Kyle Vegter, Monday or Tuesday (2016) | World premiere, MusicNOW commission

    Duration: 10 minutes
    Instrumentation: clarinet, bass clarinet, cello, percussion and piano

    Performed with Manual Cinema
    Director: Julia Miller
    Concept: Lizi Breit, Julia Miller and Kyle Vegter
    Designers: Lizi Breit and Julia Miller

    “I attain a different kind of beauty, achieve a symmetry by means of infinite discords, showing all the traces of the mind’s passage through the world; and achieve in the end, some kind of whole made of shimmering fragments.” — Virginia Woolf

    The composer writes:
    Monday or Tuesday is a meditation on the life and work of the celebrated English author Virginia Woolf. The piece’s central inspiration comes from a prose poem of the same name that was published in 1921 in a volume of short stories also called Monday or Tuesday. The book was largely overlooked and is but a small blip on what was a tremendously powerful literary career. However, Woolf cites it as a major stylistic turning point for her — through its creation, she happened upon her trademark stream of consciousness writing style. Written in an early, highly poetic version of that style, the poem weaves together imagery and color into a distinctly modern Cezanne-like tapestry. Assembled in sharp angles, vivid snapshots, reds, blues and blacks — the short story becomes a portrait of the writer awash in a tumultuous contemporary society that is in sharp contrast to a serene natural world.
    Our Monday or Tuesday gets both its form and visual style from Woolf’s Monday or Tuesday, but the character we follow throughout is Woolf herself.
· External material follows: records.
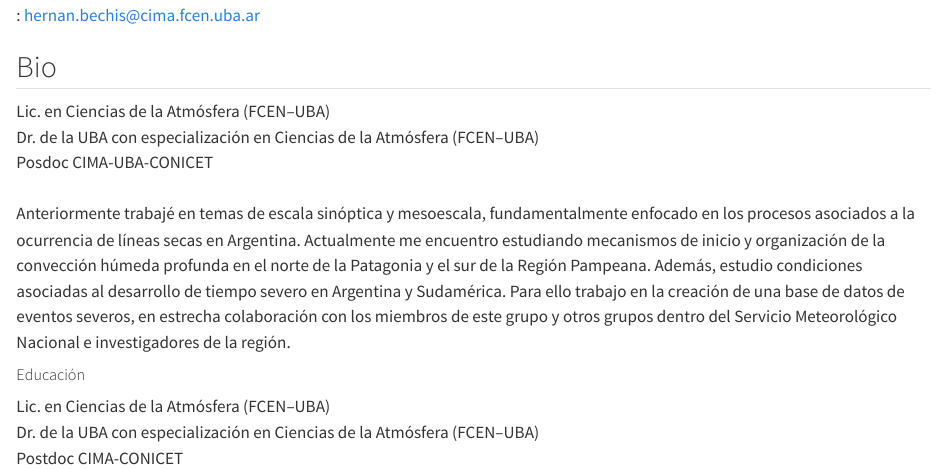
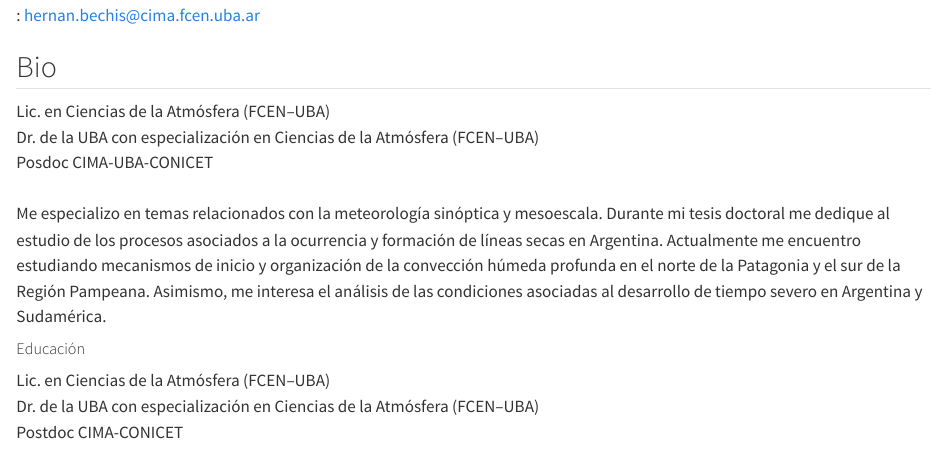
Before and after one commit to conveccionAR/conveccionAR.github.io, a Quarto document (bechis.qmd): the page in a window 1100 px wide, from 180 px down. Rendered offline with R 4.5, knitr and Pandoc in place of Quarto, with nearby package versions.

Commit message:
Update bechis.qmd

```diff
--- a/bechis.qmd
+++ b/bechis.qmd
@@ -13,7 +13,7 @@ Lic. en Ciencias de la Atmósfera (FCEN–UBA) \
 Dr. de la UBA con especialización en Ciencias de la Atmósfera (FCEN–UBA) \
 Posdoc CIMA-UBA-CONICET \
 \
-Anteriormente trabajé en temas de escala sinóptica y mesoescala, fundamentalmente enfocado en los procesos asociados a la ocurrencia de líneas secas en Argentina. Actualmente me encuentro estudiando mecanismos de inicio y organización de la convección húmeda profunda en el norte de la Patagonia y el sur de la Región Pampeana. Además, estudio condiciones asociadas al desarrollo de tiempo severo en Argentina y Sudamérica. Para ello trabajo en la creación de una base de datos de eventos severos, en estrecha colaboración con los miembros de este grupo y otros grupos dentro del Servicio Meteorológico Nacional e investigadores de la región.
+Me especializo en temas relacionados con la meteorología sinóptica y mesoescala.  Durante mi tesis doctoral me dedique al estudio de los procesos asociados a la ocurrencia y formación de líneas secas en Argentina. Actualmente me encuentro estudiando mecanismos de inicio y organización de la convección húmeda profunda en el norte de la Patagonia y el sur de la Región Pampeana. Asimismo, me interesa el análisis de las condiciones asociadas al desarrollo de tiempo severo en Argentina y Sudamérica.
 
 <h5>Educación</h5>
 Lic. en Ciencias de la Atmósfera (FCEN–UBA) \
```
The piece also draws inspiration from what was a tumultuous and tremendous life, full of literary achievement, powerful relationships, the English countryside, London smokestacks and bouts of manic depression.”

    An excerpt from Monday or Tuesday (1921) by Virginia Woolf

    Lazy and indifferent, shaking space easily from his wings, knowing his way, the heron passes over the church beneath the sky. White and distant, absorbed in itself, endlessly the sky covers and uncovers, moves and remains. A lake? Blot the shores of it out! A mountain? Oh, perfect — the sun gold on its slopes. Down that falls. Ferns then, or white feathers, for ever and ever —

    Desiring truth, awaiting it, laboriously distilling a few words, for ever desiring — (a cry starts to the left, another to the right. Wheels strike divergently. Omnibuses conglomerate in conflict) — for ever desiring — (the clock asseverates with 12 distinct strokes that it is midday; light sheds gold scales; children swarm) — for ever desiring truth. Red is the dome; coins hang on the trees; smoke trails from the chimneys; bark, shout, cry “Iron for sale” — and truth?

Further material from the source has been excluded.